How to Choose and Wear Hiking Gaiters?
Nothing can compare to that sickening feeling you get when there is something in your shoes. It doesn’t matter where you are or what you are doing. You could be in your backyard or hiking in the white mountains. When there is something inside your shoes between your feet and the souls, it’s a crushing feeling. Luckily, there is a remedy to this exasperating feeling. Here in this blog were going to discuss the great invention known as gaiters. You must be wondering what are gaiters and ho to wear them. Well, we are going to tell you the ins and outs of how to choose and use hiking gaiters. If that sounds like something you would like to know about, then read on!
Like many things in life, there are always options. And like options, the styles can come and go. Here we’re going to talk about the different types of gaiters that people can choose from. We have some tips on picking and choosing, and Wheel discussions about some of the pros and cons of the different types of styles that you can use. Along with the styles, we will talk about what are gaiters used for, and what brands you can use on whatever adventures may come your way. Whether you are scrambling on a trail or trekking a mountain, we will find a use for you.
Table of Contents
What’s Your Length Style?
The first thing you want to decide is going to be your length style. From long to short, there are many to choose from. Fundamentally though, they all perform the same function as the other. The primary key here is that they keep stuff out of your shoes. But for every job, there is a tool made just for the occasion. In this case, we mean the variety of styles to choose from. Believe it or not, there is a difference depending on what you are doing. If you are on a mountaineering expedition, taking a long-distance hike, running a trail, there is a style made just for that.
If you are more the expedition type, then these are for you! First, consider the full length. These styles will cover the majority of the lower half of your leg. This will help to ensure that snow or ice stays out of your winter hiking boots. You can also quickly secure your trekking pants from underneath them.
No matter how far or how high you climb, or no matter how deep the snow you may trek through gets, one thing’s for sure. Your feet are going to be dry and warm. With the sturdy materials that the Gaiters are made from their not only waterproof but they provide and an extra layer of insulation on critical points of the body to help keep you moving.
Our next selection is for the avid hiker. This is a style that much resembles the ones we just spoke about, but they are not the same. The ones we’re talking about are typically shorter than the ones made for extreme weather climbing. Resting from your ankles to your calves, they only cover the second half of your leg. Another thing to note when you choose hiking gaiters is that they are most often made out of a much thinner material and are much more “stiff” to the touch. On a positive note, they are usually less expensive as well.
The Type of Terrain

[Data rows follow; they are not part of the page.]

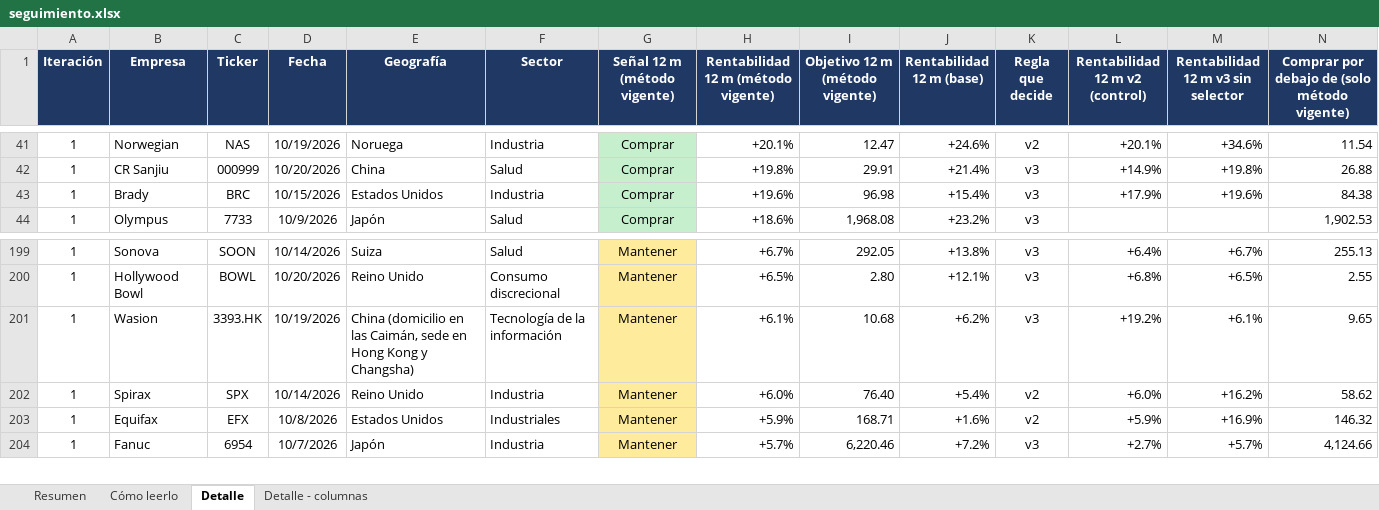
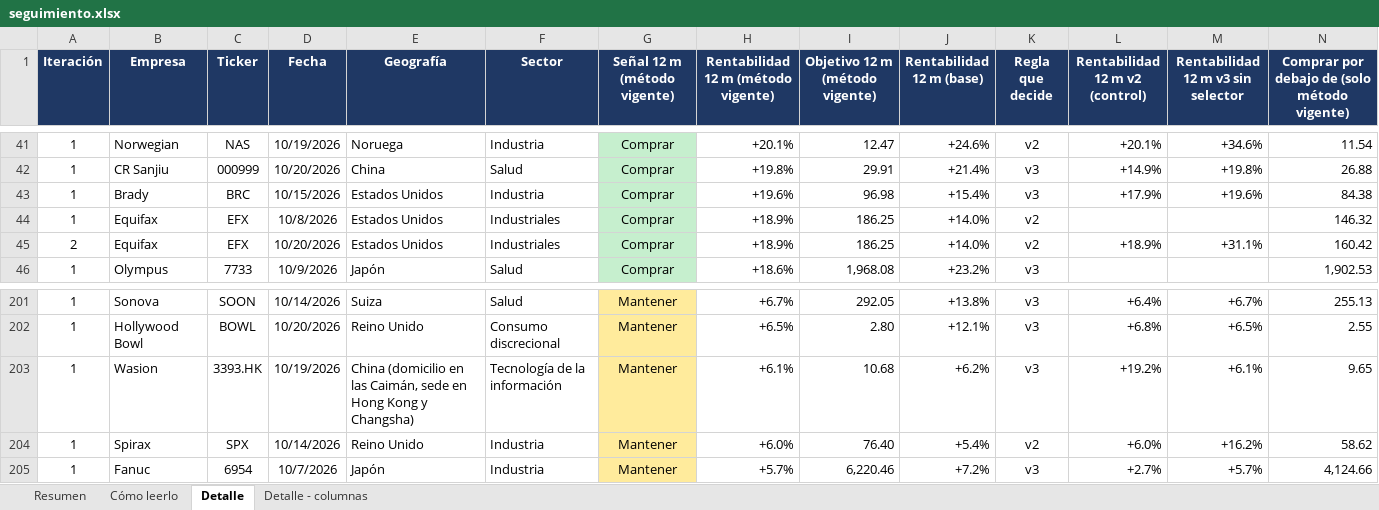
Before and after one commit to HotisS/analisis-inversion, an Excel workbook: seguimiento.xlsx, sheet Detalle, drawn as a sheet; only a part is shown, gaps mark what is left out; values as stored, in another font and other column widths than the file's, no borders; removed rows and columns are numbered as before the commit, all else as after; rows hold the shown columns only; the diff names each change by its address in the sheet, - before the commit and + after, or states it on an @@ line.

```diff
--- a/seguimiento.xlsx (sheet Detalle)
+++ b/seguimiento.xlsx (sheet Detalle)
+row 44: 1 | Equifax | EFX | 10/8/2026 | Estados Unidos | Industriales | Comprar | +18.9% | 186.25 | +14.0% | v2 |  |  | 146.32
+row 45: 2 | Equifax | EFX | 10/20/2026 | Estados Unidos | Industriales | Comprar | +18.9% | 186.25 | +14.0% | v2 | +18.9% | +31.1% | 160.42
-row 203: 1 | Equifax | EFX | 10/8/2026 | Estados Unidos | Industriales | Mantener | +5.9% | 168.71 | +1.6% | v2 | +5.9% | +16.9% | 146.32
```
Also changed, not shown: sheet Resumen, 25 other files.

Something to consider when picking these is the types of terrain you will be encountering. If you plan to trek in anything deeper than your knees, then you may want to consider a different style. On the other hand, though, it is essential to differentiate between deciding to hike in a smaller model or a larger one because let’s face it, style matters!
Especially when it pertains to the amount of comfort you get out of your investment. Since some of the hiking gaiters reach past your ankles rather than those of the ones that reach past your knees, the quality of protection is dependent on the environment your trekking in. So, when the time to choose trekking gaiters, make sure you consider the environment.
Another style to differentiate from would be an even shorter version of the ones we just spoke about. Most recognized by the sharp, low cut they provide, they typically don’t reach past your ankles. These styles are usually a much lighter and more flexible material allowing more stretchability. While they aren’t entirely waterproof, they are slightly water-resistant.
The primary function of this style is to keep debris out of your shoes as you make your way down the trails. Specifically designed to attach to your hiking boots with straps and laces or hooks, they do what they are intended to do. There are even some shoe brands that create their footwear to be compatible with these types of Gaiters. If you have the money and the time, then maybe it’s something that you can invest some time into learning about.
What’s the Best Thing About Trekking Gaiters?
One of the last things we would like to touch on is the pros and cons of the Gaiters. We’ve listed below a few bullet points defining the pros and cons of the use.
- They offer an additional layer of comfort and protection from debris and external moisture, such as water and snow.
- They offer extra protection from harmful vegetation that may want to poke or prod you as you trek along.
- They dry out rather quickly, ensuring you keep and retain heat.
- While they are well insulated, they keep out just as much moisture as they keep in. While some styles may have been designed for ventilation, there is a good chance that you are going to end up with moisture build-up within your hiking shoes and lower legs.
- Nobody likes to strap on their shoes or boots. Let’s face it; it can be tasking. Unfortunately, these can be the same. Taking them off and putting them on can be a hassle. That is why it is important to know how to put on gaiters.
So there you have it. And if you didn’t know how to wear gaiters or what are gaiters for, know you do. Once you know what type of activities you are going to encounter, you can take it from there. Take into account your terrain and environmental conditions, which is going to narrow down your selection options quite a bit. Once you have done that, it is smooth sailing!
Did we forget to mention something you feel was important? Comment below so our community can all stay well informed on why wear gaiters when hiking.